• PROBLEM REQUIREMENTS: Your reply must consist of the data below, reproduced character for character.

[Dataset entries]
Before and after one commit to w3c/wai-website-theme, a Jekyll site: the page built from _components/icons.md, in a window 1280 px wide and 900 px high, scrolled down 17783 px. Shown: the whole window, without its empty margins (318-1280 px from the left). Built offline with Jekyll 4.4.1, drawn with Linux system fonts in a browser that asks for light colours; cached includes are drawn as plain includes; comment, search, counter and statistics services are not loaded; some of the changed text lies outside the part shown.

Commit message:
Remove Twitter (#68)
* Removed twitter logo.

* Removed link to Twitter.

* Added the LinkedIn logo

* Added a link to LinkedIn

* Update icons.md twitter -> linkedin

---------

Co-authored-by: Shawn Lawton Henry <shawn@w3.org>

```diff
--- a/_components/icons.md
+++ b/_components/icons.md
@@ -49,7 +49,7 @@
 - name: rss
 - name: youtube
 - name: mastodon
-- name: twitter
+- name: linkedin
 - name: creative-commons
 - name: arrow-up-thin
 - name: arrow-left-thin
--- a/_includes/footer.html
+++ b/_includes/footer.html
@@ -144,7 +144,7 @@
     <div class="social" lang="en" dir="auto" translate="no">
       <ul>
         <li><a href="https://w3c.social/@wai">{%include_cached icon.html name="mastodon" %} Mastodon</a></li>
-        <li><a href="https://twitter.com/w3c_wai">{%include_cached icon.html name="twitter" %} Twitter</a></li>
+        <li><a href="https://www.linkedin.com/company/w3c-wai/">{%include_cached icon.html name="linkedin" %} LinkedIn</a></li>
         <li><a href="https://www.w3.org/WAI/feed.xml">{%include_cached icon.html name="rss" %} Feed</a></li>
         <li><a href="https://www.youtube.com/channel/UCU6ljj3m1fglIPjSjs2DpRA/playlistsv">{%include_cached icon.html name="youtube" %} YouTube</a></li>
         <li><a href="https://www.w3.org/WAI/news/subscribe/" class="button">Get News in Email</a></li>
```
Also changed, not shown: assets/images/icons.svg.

• ANSWER TO THIS TASK:
Before and after one commit to w3c/wai-website-theme, a Jekyll site: the page built from _components/icons.md, in a window 1280 px wide and 900 px high, scrolled down 17783 px. Shown: the whole window, without its empty margins (318-1280 px from the left). Built offline with Jekyll 4.4.1, drawn with Linux system fonts in a browser that asks for light colours; cached includes are drawn as plain includes; comment, search, counter and statistics services are not loaded; some of the changed text lies outside the part shown.

Commit message:
Remove Twitter (#68)
* Removed twitter logo.

* Removed link to Twitter.

* Added the LinkedIn logo

* Added a link to LinkedIn

* Update icons.md twitter -> linkedin

---------

Co-authored-by: Shawn Lawton Henry <shawn@w3.org>

```diff
--- a/_components/icons.md
+++ b/_components/icons.md
@@ -49,7 +49,7 @@
 - name: rss
 - name: youtube
 - name: mastodon
-- name: twitter
+- name: linkedin
 - name: creative-commons
 - name: arrow-up-thin
 - name: arrow-left-thin
--- a/_includes/footer.html
+++ b/_includes/footer.html
@@ -144,7 +144,7 @@
     <div class="social" lang="en" dir="auto" translate="no">
       <ul>
         <li><a href="https://w3c.social/@wai">{%include_cached icon.html name="mastodon" %} Mastodon</a></li>
-        <li><a href="https://twitter.com/w3c_wai">{%include_cached icon.html name="twitter" %} Twitter</a></li>
+        <li><a href="https://www.linkedin.com/company/w3c-wai/">{%include_cached icon.html name="linkedin" %} LinkedIn</a></li>
         <li><a href="https://www.w3.org/WAI/feed.xml">{%include_cached icon.html name="rss" %} Feed</a></li>
         <li><a href="https://www.youtube.com/channel/UCU6ljj3m1fglIPjSjs2DpRA/playlistsv">{%include_cached icon.html name="youtube" %} YouTube</a></li>
         <li><a href="https://www.w3.org/WAI/news/subscribe/" class="button">Get News in Email</a></li>
```
Also changed, not shown: assets/images/icons.svg.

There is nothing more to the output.